=== Begin Enclosure ===
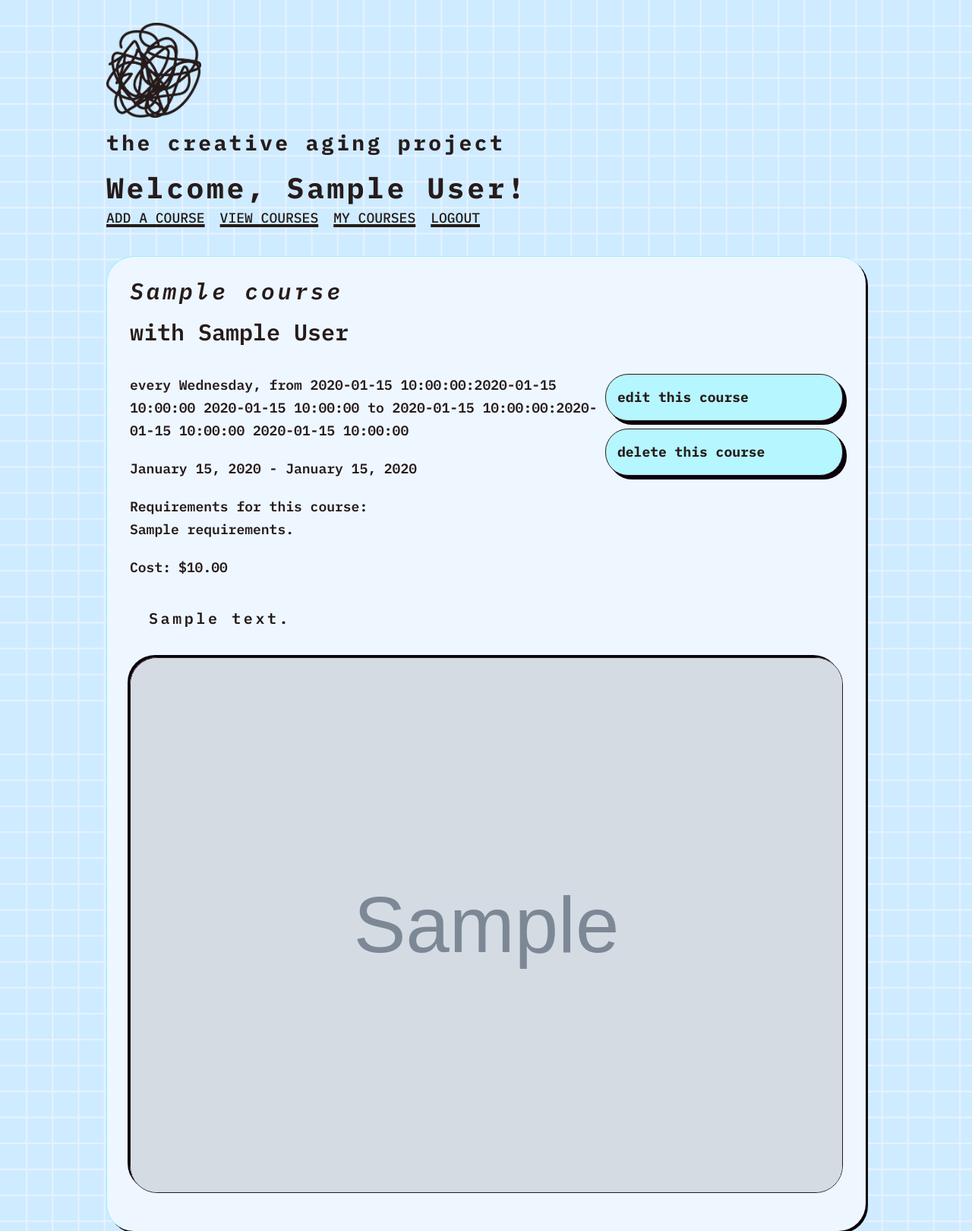
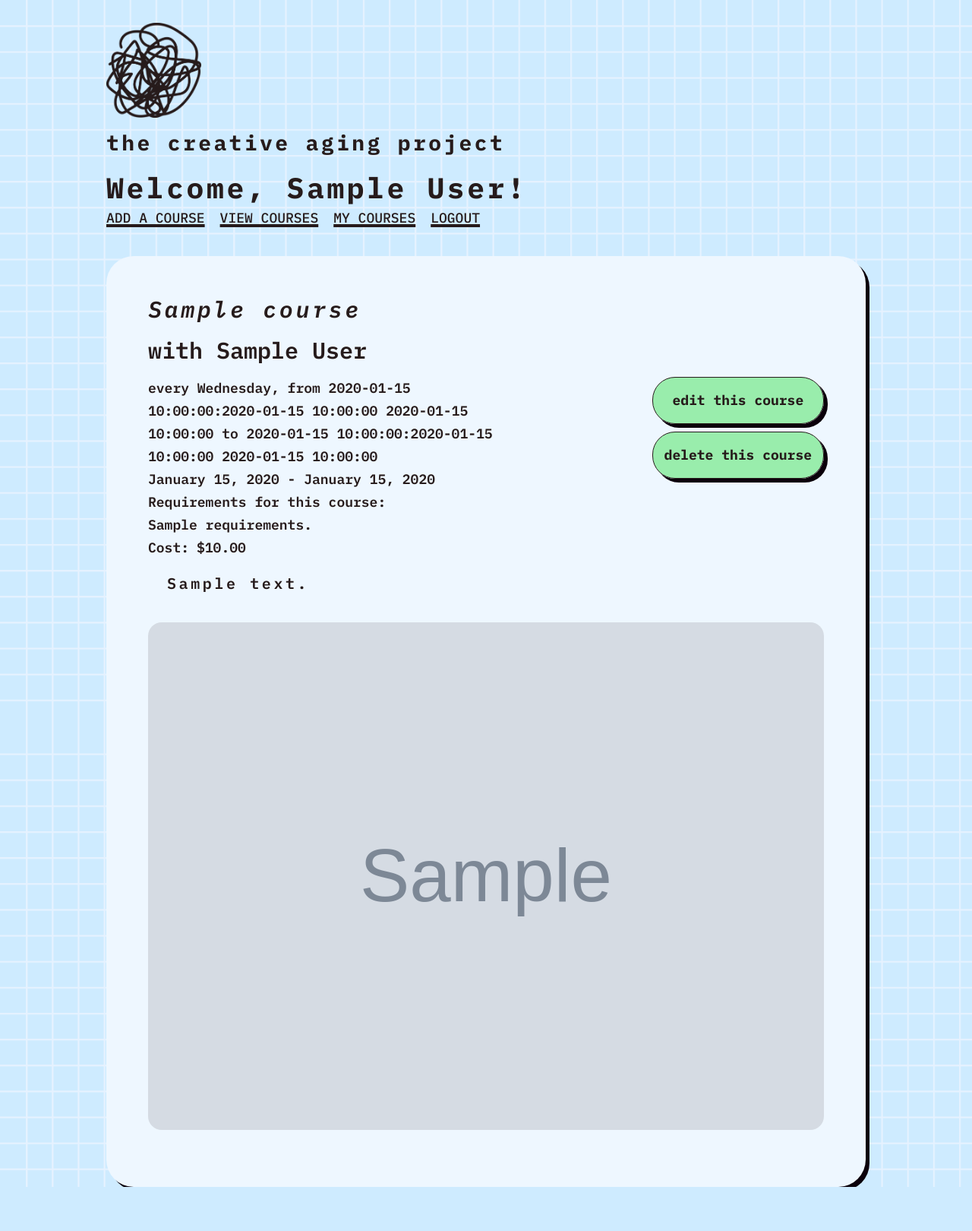
Before and after one commit to gabbe-grodin/creative_aging_program, a Flask app: template flask_app/templates/view_one.html in a window 1280 px wide. Shown: the whole page at 76% size. After the commit the page ends 1562 px from the top, so only its background shows below. Run offline with Flask 3, Linux system fonts and the light colour scheme; the visitor is signed in with stand-in values (Sample User, id 1); tables that the repository leaves empty or names only in its code hold one stand-in row (values such as "Sample post"); the template is opened without the code that fills it: most values are stand-ins (such as "Sample title", 1, 10 or a date in 2020); grey boxes marked "Sample" are stand-in pictures; some web fonts are replaced.

Commit message:
course signup button format fix

```diff
--- a/flask_app/static/css/style.css
+++ b/flask_app/static/css/style.css
@@ -280,7 +280,6 @@ button,
 }
 button:hover,
 .btn:hover{
-    /* color: #261b1b; */
     color: white;
 }
 a:-webkit-any-link{
@@ -344,16 +343,18 @@ form,
 }
 .card-small:hover{
     /* background-color: #ffe2c5; */
-    background-color: #009fae;
+    background-color: #0068ae;
+    /* background-color: #009fae; */
 }
 button,
 .btn{
-    background-color: #b5f6ff;
+    background-color: #53e5678b;
+    /* background-color: #b5f6ff; */
 }
 button:hover,
 .btn:hover{
     /* background-color:#e5ffc6; */
-    background-color: #009fae;
+    background-color: #0068ae;
 }
 form div input,
 form div input:active,
@@ -387,8 +388,8 @@ form,
 .card {
     border-radius: 2em;
     /* border: 1px solid #261b1b; */
-    border-top: 1px solid #9dedff;
-    border-left: 1px solid #9dedff;
+    /* border-top: 1px solid #9dedff;  */
+    /* border-left: 1px solid #9dedff; */
 }
 input,
 textarea {
@@ -407,8 +408,8 @@ button,
     border: 1px solid #261b1b
 }
 img{
-    border: 1px solid #261b1b;
-    border-radius: 2em;
+    /* border: 1px solid #261b1b; */
+    border-radius: 1em;
 }
 .logo{
     border: none;
@@ -430,17 +431,17 @@ select{
     /* border: 1px solid #0c4303; */
 }
 .card{
-    box-shadow: 3px 3px rgb(11, 0, 11);
+    box-shadow: 5px 5px rgb(11, 0, 11);
 }
 .img-card-small{
     /* border-right: 3px solid black;
     border-bottom: 3px solid black; */
-    box-shadow: -3px -3px #0b000b;
+    /* box-shadow: -3px -3px #0b000b; */
 }
 .card img{
     /* border-right: 3px solid black;
     border-bottom: 3px solid black; */
-    box-shadow: -3px -3px #0b000b;
+    /* box-shadow: -3px -3px #0b000b; */
 }
 .alert{
     /* border-radius: 30px; */
@@ -492,9 +493,10 @@ section{
     width: 100%;
 }
 .card{
-    padding: 30px;
+    padding: 55px;
 }
 .card-small{
+    padding: 30px;
     width: 48%;
     height: 360px;
 }
@@ -590,6 +592,9 @@ section{
 }
 .flx-5 {
     flex: 5;
+}
+.width-500{
+    width: 500px;
 }
 .width-25-percent{
     width: 25%;
@@ -767,7 +772,7 @@ input[type="checkbox"]:focus {
 /*******************************************/
 section > div {
     /* color: #bab1b1; */
-    flex: 1;
+    /* flex: 1; */
 }
 input[type="radio"] {
     /* color: #7b7676; */
@@ -817,21 +822,14 @@ input[type="radio"]:checked + label {
     &::after {
         color:  #261b1b;
         font-family: FontAwesome;
-        /* border: 2px solid hsla(150, 75%, 45%, 1); */
         content: "\f00c";
         font-size: 24px;
         position:relative;
         top: -50px;
         left: 50%;
-        /* transform: translateX(-50%); */
-        /* height: 50px; */
-        /* width: 50px; */
         line-height: 50px;
         text-align: center;
         border-radius: 50%;
-        /* background: white; */
-        /* box-shadow: 0px 2px 5px -2px hsla(0, 0%, 0%, 0.25); */
-        /* padding: 5px; */
     }
 }
 input[type="radio"]#admin:checked + label {
@@ -881,16 +879,18 @@ tr:hover {
 /*! MY BUTTONS
 /*******************************************/
 button,
-.btn,
+.btn{
+    box-sizing: border-box;
+    width: 100%;
+    vertical-align: middle;
+}
 .reg-btn{
     box-sizing: border-box;
-    width: 100%;
-    /* height: 100%; */
 }
 button,
 .btn{
     font-family: inherit;
-    /* text-align: center; */
+    text-align: center;
     cursor: pointer;
     transition: 0.5s;
     box-shadow: 5px 5px #0b000b;
@@ -904,7 +904,9 @@ button:hover,
     display: flex;
     width: 200px;
     height: 200px;
+    align-items: center;
     text-align: center;
     align-content: center;
+    vertical-align: middle;
     border-radius: 50%;
 }
--- a/flask_app/templates/index.html
+++ b/flask_app/templates/index.html
@@ -15,6 +15,8 @@
 </head>
 
     <!-- !  MVP to dos: -->
+    <!-- !  fix form format where date selector becomes more compact -->
+    <!-- !  implement template blocks for header, footer, nav -->
     <!-- !  split requirements string so can be styled -->
     <!-- !  if no image selected for course update, keep same file -->
     <!-- !  protect image urls (see head tag for ref: href="{#{{ url_for('static', filename='css/style.css') }}#}") per Aaron's advice -->
--- a/flask_app/templates/view_one.html
+++ b/flask_app/templates/view_one.html
@@ -43,9 +43,8 @@
                 <p>with {{ course.creator.first_name }} {{ course.creator.last_name }}</p>
 
             </span>
-            <section class="flx row mt mb space-between">
-                <div class="flx col gap-2 flx-2">
-
+            <section class="flx row space-between gap-3">
+                <div class="flx col width-500">
                     <p>every {{ course.start_date.strftime("%A") }}, from {{ course.start_time_hour }}:{% if course.start_time_min < 10 %}{{  course.start_time_min }}0{% else %}{{  course.start_time_min }}{% endif %} {{ course.start_time_ampm }}
                     to {{ course.end_time_hour }}:{% if course.end_time_min < 10 %}{{  course.end_time_min }}0{% else %}{{  course.end_time_min }}{% endif %} {{ course.end_time_ampm }}</p>
 
@@ -64,22 +63,22 @@
 
                 </div>
 
-            <!-- check if this is the creator of this course. if so show: -->
-            {% if session["user_type"] == 'admin' %}
-                <div class="flx col gap-1 flx-1">
-                        <a href="/course/edit/{{ course.id }}" class="btn">edit this course</a>
+                <!-- check if this is the creator of this course. if so show: -->
+                {% if session["user_type"] == 'admin' %}
+                <div class="flx col gap-1 ">
+                    <a href="/course/edit/{{ course.id }}" class="btn">edit this course</a>
 
-                        <a href="/delete/{{ course.id }}" class="btn">delete this course</a>
+                    <a href="/delete/{{ course.id }}" class="btn ">delete this course</a>
                 </div>
                 {% elif session["user_type"] == 'student' %}
-                <div class="flx col gap-1 flx-1">
-                    <a href="/registration/new/{{ session['logged_in_user_id'] }}/{{ course.id }}" class="btn reg-btn">register for this course</a>
+                <div class=" ">
+                    <a href="/registration/new/{{ session['logged_in_user_id'] }}/{{ course.id }}" class="reg-btn btn">register for this course</a>
                 </div>
                 {% elif session['logged_in_user_id'] == course.user_id %}
-                    <div class="flx col gap-1 flx-1">
+                    <div class="">
                         <a href="/course/edit/{{ course.id }}" class="btn">edit this course</a>
                     </div>
-            {% endif %}
+                {% endif %}
             </section>
             <h2 class="line-height-less ml mr">{{ course.description }}</h2>
 
```
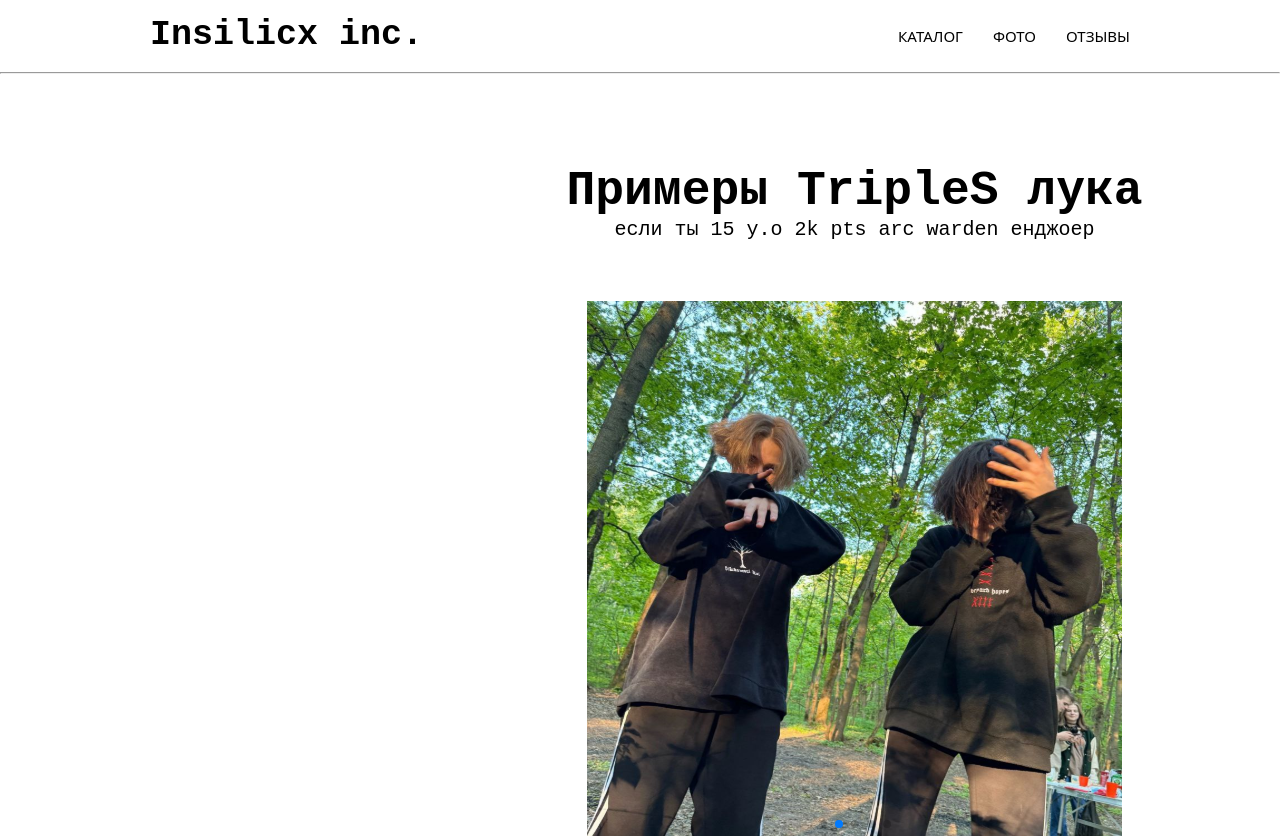
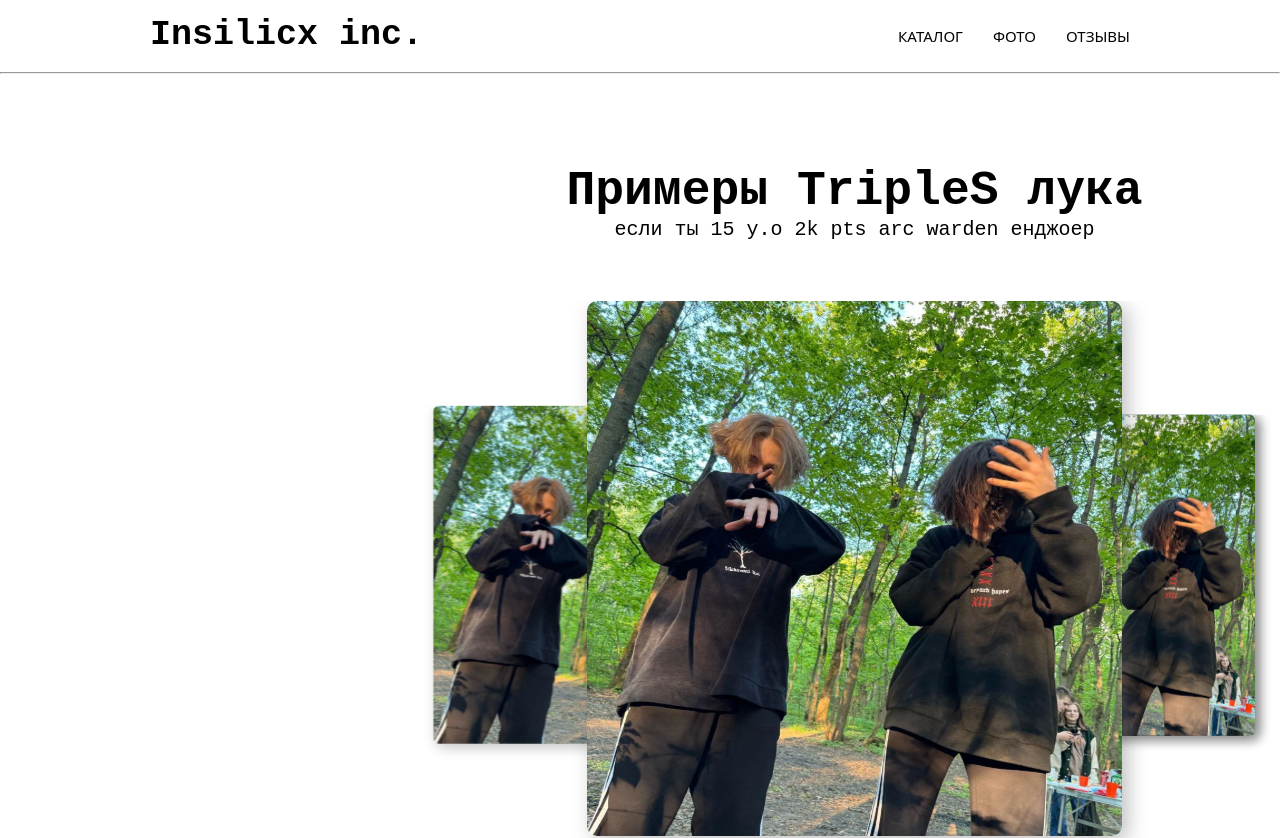
Before and after one commit to kirillpedev/insilicx-react, a React (Vite) app: page /photos in a window 1280 px wide. Shown: the top 838 px of the page. Built offline with nearby package versions, Linux system fonts and the light colour scheme.

Commit message:
Slider v2.0

```diff
--- a/src/components/Slider.jsx
+++ b/src/components/Slider.jsx
@@ -26,7 +26,7 @@ const Photo = styled.div`
         text-align: center;
         margin-right: 20%;
         margin-left: 15%;
-        margin-bottom: 10%;
+        margin-bottom: 8%;
         margin-top: 50px;
     }
 
@@ -43,6 +43,13 @@ const Photo = styled.div`
         font-family: "Anonymous Pro", monospace;
         font-size: 20px;
         font-weight: 500;
+    }
+
+    .slider img {
+      border-radius: 10px;
+      box-shadow: #5e5e5e63 6px 5px 20px ;
+      margin-bottom: 30px;
+
     }
 `
 
@@ -66,29 +73,29 @@ const Slider = () => {
             creativeEffect={{
               prev: {
 
-                translate: [0, 0, -700],
+                translate: [-400, 0, -700],
               },
               next: {
-                translate: ['100%', 0, 0],
+                translate: [400, 0, -800],
               },
             }}
             modules={[Autoplay, Pagination, EffectCreative]}
             className="mySwiper"
             >
                 <SwiperSlide>
-                <img src={slide_1} alt="" />
+                <img src={slide_1} alt="" width= '535px' height= '535px' />
                 </SwiperSlide>
                 <SwiperSlide>
-                <img src={slide_1} alt="" />
+                <img src={slide_1} alt="" width= '535px' height= '535px' />
                 </SwiperSlide>
                 <SwiperSlide>
-                <img src={slide_1} alt="" />
+                <img src={slide_1} alt="" width= '535px' height= '535px' />
                 </SwiperSlide>
                 <SwiperSlide>
-                <img src={slide_2} alt="" />
+                <img src={slide_2} alt="" width= '535px' height= '535px' />
                 </SwiperSlide>
                 <SwiperSlide>
-                <img src={slide_3} alt="" />
+                <img src={slide_3} alt="" width= '535px' height= '535px' />
             </SwiperSlide>
             </Swiper>
         </div>
--- a/src/components/Support.jsx
+++ b/src/components/Support.jsx
@@ -84,8 +84,7 @@ const Button = styled.div`
         top: 70%; /* Расстояние сверху */
     }
 
-    #round {
-        display: none;
+    .round {
         width: 35px;
         height: 35px;
         border-radius: 150px;
@@ -106,7 +105,7 @@ const Button = styled.div`
     }
 
 
-    #round h1 {
+    .round h1 {
         color:  white;
         font-family: "Noto Sans", sans-serif;
         margin-left: 10px;
@@ -133,14 +132,13 @@ export default function Support() {
             </div>
         </Chat>
         <div className='btn_pos'>
-            <div id='round'>
-                <h1 id='total_basket'>1</h1>
+            <div className='round'>
+                <h1>3</h1>
             </div>
-            <form action='/basket'>
+
             <button className='round_button'>
                 <img src={shoppingbag} width={38} height={38} alt=""/>
             </button>
-            </form>
             <button className='round_button'>
                 <img src={headsetsvg} alt=""/>
             </button>
```
Also changed, not shown: src/components/ReviewsSlider.jsx (added, +18 -0 lines), src/img/slide_2.svg, src/img/slide_3.svg.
=== End Enclosure ===
> [Directions] What lines of the data include the word "radius"? Copy each of them.

> [Solution to the problem]
     border-radius: 2em;
-    border-radius: 2em;
+    border-radius: 1em;
     /* border-radius: 30px; */
         border-radius: 50%;
     border-radius: 50%;
+      border-radius: 10px;
         border-radius: 150px;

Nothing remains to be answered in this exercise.